Look over the material for the string "path". Copy every line where it turns up.

Top of MATERIAL PROVIDED

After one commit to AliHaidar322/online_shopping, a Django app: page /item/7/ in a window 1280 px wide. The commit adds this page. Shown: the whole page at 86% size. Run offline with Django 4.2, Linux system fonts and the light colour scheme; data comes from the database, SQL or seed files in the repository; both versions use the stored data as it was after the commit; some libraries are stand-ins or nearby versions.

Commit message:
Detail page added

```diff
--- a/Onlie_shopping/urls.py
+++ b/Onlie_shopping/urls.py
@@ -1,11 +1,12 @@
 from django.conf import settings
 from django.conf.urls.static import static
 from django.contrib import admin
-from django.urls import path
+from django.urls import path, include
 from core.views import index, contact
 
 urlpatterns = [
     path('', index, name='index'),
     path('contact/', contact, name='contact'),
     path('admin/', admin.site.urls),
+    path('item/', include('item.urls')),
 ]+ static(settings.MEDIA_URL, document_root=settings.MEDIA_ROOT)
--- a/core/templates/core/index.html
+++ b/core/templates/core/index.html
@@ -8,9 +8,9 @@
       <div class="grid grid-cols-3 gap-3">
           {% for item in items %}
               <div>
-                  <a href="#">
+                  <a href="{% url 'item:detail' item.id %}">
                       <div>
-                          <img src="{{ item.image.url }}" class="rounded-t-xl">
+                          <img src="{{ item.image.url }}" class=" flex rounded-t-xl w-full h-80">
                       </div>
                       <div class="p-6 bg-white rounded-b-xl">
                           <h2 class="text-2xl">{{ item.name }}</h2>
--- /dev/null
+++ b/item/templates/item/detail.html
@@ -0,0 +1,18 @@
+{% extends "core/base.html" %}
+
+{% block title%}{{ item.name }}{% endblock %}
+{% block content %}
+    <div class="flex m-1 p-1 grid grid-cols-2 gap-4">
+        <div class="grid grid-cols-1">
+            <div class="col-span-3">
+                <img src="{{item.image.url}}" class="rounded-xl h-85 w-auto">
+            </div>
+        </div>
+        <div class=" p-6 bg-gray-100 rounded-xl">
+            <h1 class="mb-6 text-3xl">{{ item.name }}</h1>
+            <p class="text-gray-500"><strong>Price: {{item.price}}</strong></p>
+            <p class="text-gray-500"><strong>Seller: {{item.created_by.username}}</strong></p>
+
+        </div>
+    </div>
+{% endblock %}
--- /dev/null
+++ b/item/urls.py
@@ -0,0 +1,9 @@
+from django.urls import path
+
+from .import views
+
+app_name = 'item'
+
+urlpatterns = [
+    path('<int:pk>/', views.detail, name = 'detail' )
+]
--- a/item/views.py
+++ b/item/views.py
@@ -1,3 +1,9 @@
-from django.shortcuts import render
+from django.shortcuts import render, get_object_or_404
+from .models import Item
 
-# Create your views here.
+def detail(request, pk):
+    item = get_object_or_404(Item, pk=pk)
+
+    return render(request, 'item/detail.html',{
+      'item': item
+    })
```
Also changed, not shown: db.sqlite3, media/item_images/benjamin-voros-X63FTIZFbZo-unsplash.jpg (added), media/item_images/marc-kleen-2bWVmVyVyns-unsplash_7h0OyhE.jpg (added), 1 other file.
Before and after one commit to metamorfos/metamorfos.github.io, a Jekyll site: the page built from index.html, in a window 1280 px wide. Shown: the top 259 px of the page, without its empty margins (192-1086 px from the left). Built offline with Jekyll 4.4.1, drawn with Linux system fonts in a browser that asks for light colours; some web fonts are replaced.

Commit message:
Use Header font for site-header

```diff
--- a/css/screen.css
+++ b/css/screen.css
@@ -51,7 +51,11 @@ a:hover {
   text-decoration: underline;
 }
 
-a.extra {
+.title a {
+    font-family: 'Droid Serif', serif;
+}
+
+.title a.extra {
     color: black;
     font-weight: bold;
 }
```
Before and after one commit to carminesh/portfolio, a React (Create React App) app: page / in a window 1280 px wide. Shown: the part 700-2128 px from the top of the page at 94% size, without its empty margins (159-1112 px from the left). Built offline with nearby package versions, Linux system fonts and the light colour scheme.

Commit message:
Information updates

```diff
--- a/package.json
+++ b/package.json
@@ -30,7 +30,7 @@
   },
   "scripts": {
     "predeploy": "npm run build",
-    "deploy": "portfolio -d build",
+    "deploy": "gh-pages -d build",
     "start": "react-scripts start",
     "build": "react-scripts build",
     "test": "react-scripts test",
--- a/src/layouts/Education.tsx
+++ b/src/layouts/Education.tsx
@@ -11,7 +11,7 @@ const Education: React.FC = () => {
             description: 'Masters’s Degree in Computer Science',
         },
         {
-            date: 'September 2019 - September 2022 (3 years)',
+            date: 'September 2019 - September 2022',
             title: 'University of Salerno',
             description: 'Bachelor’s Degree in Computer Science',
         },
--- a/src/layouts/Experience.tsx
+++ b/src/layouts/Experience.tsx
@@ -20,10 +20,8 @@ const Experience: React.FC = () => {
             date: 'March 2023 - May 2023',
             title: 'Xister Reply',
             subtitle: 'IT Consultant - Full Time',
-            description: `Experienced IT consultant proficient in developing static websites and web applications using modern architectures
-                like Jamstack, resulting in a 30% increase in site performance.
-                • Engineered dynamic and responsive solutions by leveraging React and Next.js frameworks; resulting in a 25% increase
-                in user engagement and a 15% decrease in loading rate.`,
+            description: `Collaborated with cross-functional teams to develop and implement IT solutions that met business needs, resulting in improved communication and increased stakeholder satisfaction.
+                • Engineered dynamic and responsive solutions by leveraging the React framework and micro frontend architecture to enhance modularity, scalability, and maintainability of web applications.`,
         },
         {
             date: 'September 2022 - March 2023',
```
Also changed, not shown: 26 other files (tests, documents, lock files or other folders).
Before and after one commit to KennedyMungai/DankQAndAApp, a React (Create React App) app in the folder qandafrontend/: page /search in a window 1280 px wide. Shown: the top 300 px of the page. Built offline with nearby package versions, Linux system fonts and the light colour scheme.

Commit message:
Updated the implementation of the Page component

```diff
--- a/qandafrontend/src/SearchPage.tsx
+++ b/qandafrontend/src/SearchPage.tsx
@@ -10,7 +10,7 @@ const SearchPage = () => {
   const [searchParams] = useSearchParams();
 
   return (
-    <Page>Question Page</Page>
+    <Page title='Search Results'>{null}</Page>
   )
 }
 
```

Bottom of MATERIAL PROVIDED

EXERCISE ANSWER
-from django.urls import path
+from django.urls import path, include
     path('', index, name='index'),
     path('contact/', contact, name='contact'),
     path('admin/', admin.site.urls),
+    path('item/', include('item.urls')),
+from django.urls import path
+    path('<int:pk>/', views.detail, name = 'detail' )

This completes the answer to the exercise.